Where Did the Hatred Go?
- A Scholar’s Tale: Intellectual Journey of a Displaced Child of Europe by Geoffrey Hartman
Fordham, 195 pp, £17.50, October 2007, ISBN 978 0 8232 2832 4
Hostility tends to make people sound more powerful than they really are. Eliot against the Romantics, Leavis against Milton, Empson against Christianity, Ricks against Theory. By the 1990s, when literary criticism had become even more marginal than it was in its supposed heyday, critics were known mostly for the ferocity of their prejudices. Geoffrey Hartman, though, has never been a critic with animus. He has been forceful in his views without being disparaging of others in a profession with few niches and great rivalries. He has gone on making an exemplary case for close reading and the value of literature without making grandiose claims for the ‘cultural centrality’ of books that very few people read, or have even heard of. He has wanted the writing of literary criticism to be seen as not necessarily inferior to the texts it interprets, without secretly hoping that interpretation can replace or displace the texts it is drawn to.
He has always had strong preferences – for Christopher Smart, for Wordsworth, for Keats, for Freud, for Derrida – that are not sponsored by complementary hatreds, and he has written some of the most distinguished literary criticism of his time without sounding embattled, or outraged, or even territorial. He has always been mindful of competing methods and ideologies, but he has not been tempted to unmask the unmaskers. Though in no way a doctrinaire Freudian critic (he interprets Freud as much as he uses him as a guide to interpretation), Hartman tends to read for the puns rather than the plot, for the hesitations and obsessions and resistances in the writing, rather than for straightforward paraphrase. What interests him about a poem is the way it is productively at odds with itself: ‘Defence mechanisms cannot blossom,’ he wrote in an early essay on Christopher Smart, ‘when there is nothing – no fire or flood – to defend against.’ When he wrote about Wordsworth that his ‘optimism concerning a person’s strength to renew himself is based on his belief in a generous multiplicity of developmental influences,’ he could have been writing about himself. And even though over a long career he has been drawn to the most disturbing and disturbed subjects in his field, latterly to Holocaust testimonials (all his writing has been about what he calls ‘the relation between words and psychic wounds’), it is virtually impossible to list his prejudices.

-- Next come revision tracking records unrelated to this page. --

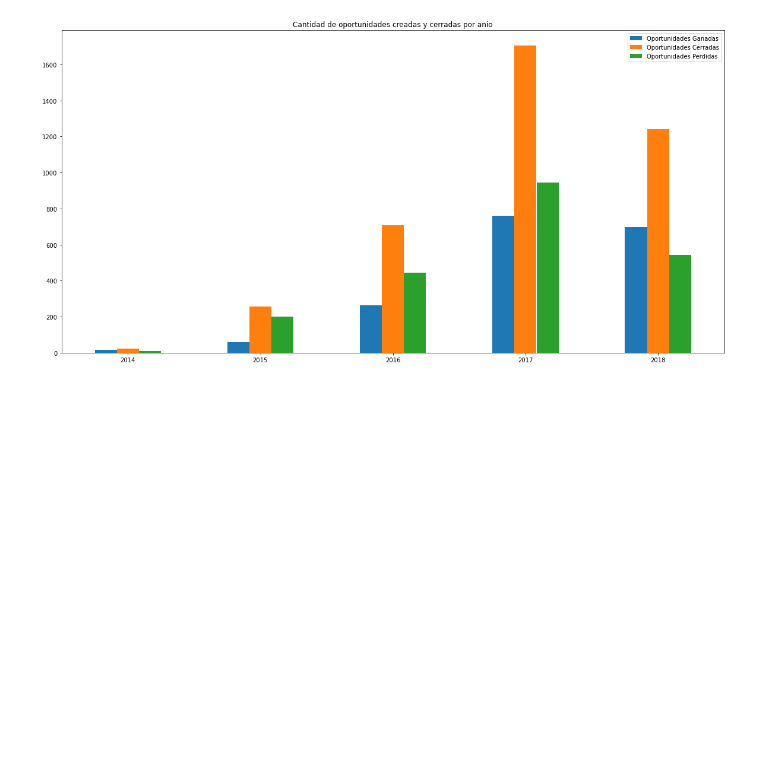
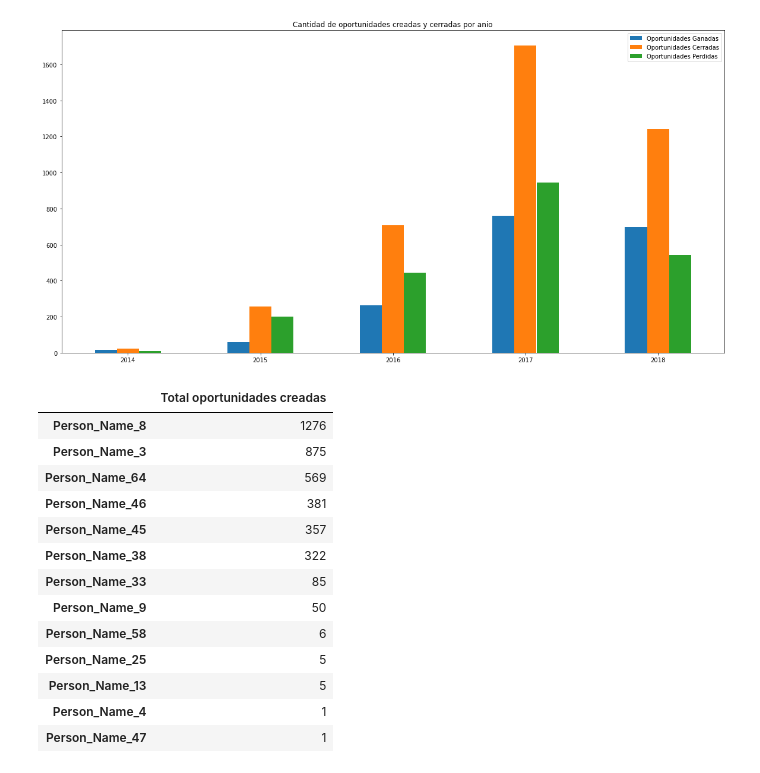
Before and after one commit to Ramaxx95/TP1-Orga-de-Datos, a Jupyter notebook: Visualizaciones/Region_Americas.ipynb, the cells around one changed output. Saved outputs shown, nothing was run; the diff lists cells and outputs as text; code cells hidden in the pictures; blank space fills up the shorter version.

```diff
--- a/Visualizaciones/Region_Americas.ipynb
+++ b/Visualizaciones/Region_Americas.ipynb
@@ -180,3 +180,21 @@ grafico.plot.bar( title = 'Cantidad de oportunidades creadas y cerradas por anio
 plt.show()
 # %% [output]
 [figure]
+# %%
+total_vendedores = oportunidades_cerradas.Account_Owner.value_counts().to_frame( name = 'Total oportunidades creadas')
+total_vendedores
+# %% [output]
+|  | Total oportunidades creadas |
+| Person_Name_8 | 1276 |
+| Person_Name_3 | 875 |
+| Person_Name_64 | 569 |
+| Person_Name_46 | 381 |
+| Person_Name_45 | 357 |
+| Person_Name_38 | 322 |
+| Person_Name_33 | 85 |
+| Person_Name_9 | 50 |
+| Person_Name_58 | 6 |
+| Person_Name_25 | 5 |
+| Person_Name_13 | 5 |
+| Person_Name_4 | 1 |
+| Person_Name_47 | 1 |
```
Also changed, not shown: parts of 4 cells of this notebook.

Why this hasn’t been a recipe for terminal blandness (and blindness) is partially explained by A Scholar’s Tale, Hartman’s lucid and intriguing autobiographical memoir. A memoir which, as the title suggests, is about a professional trajectory, about intense preoccupations and about meetings with remarkable men (Harold Bloom, Paul de Man, Lacan etc), not about wives and children or, indeed, meetings with remarkable women. It is, unusually, a memoir without alibis, without a palpable design on the reader. As a critic Hartman never takes over, but he doesn’t believe that literature should take over either. He assumes that if the critic writes well about the poem, the poem will speak for itself. The critic doesn’t speak on the poem’s (or the poet’s) behalf: the poem is allowed to have its say by being read attentively; it doesn’t need our reverence to boost it. This is psychoanalytically informed literary criticism – or one version of it – and Hartman has written wonderfully about Freud, referring to him at one point as ‘the only scientist I have ever been able to read’, which is double-edged, but not a back-handed compliment. So when he tells the story here of inviting Lacan to speak at Yale – Lacan who did tend to take over, but believed that in psychoanalytic treatment the resistance was always in the analyst not in the patient – he lets the event speak for itself, and if in reading his account we are tempted to dismiss Lacan, or discard what he has to say, he wants us to consider what it is we are doing. ‘From my point of view it turned out to be a disastrous visit,’ he writes,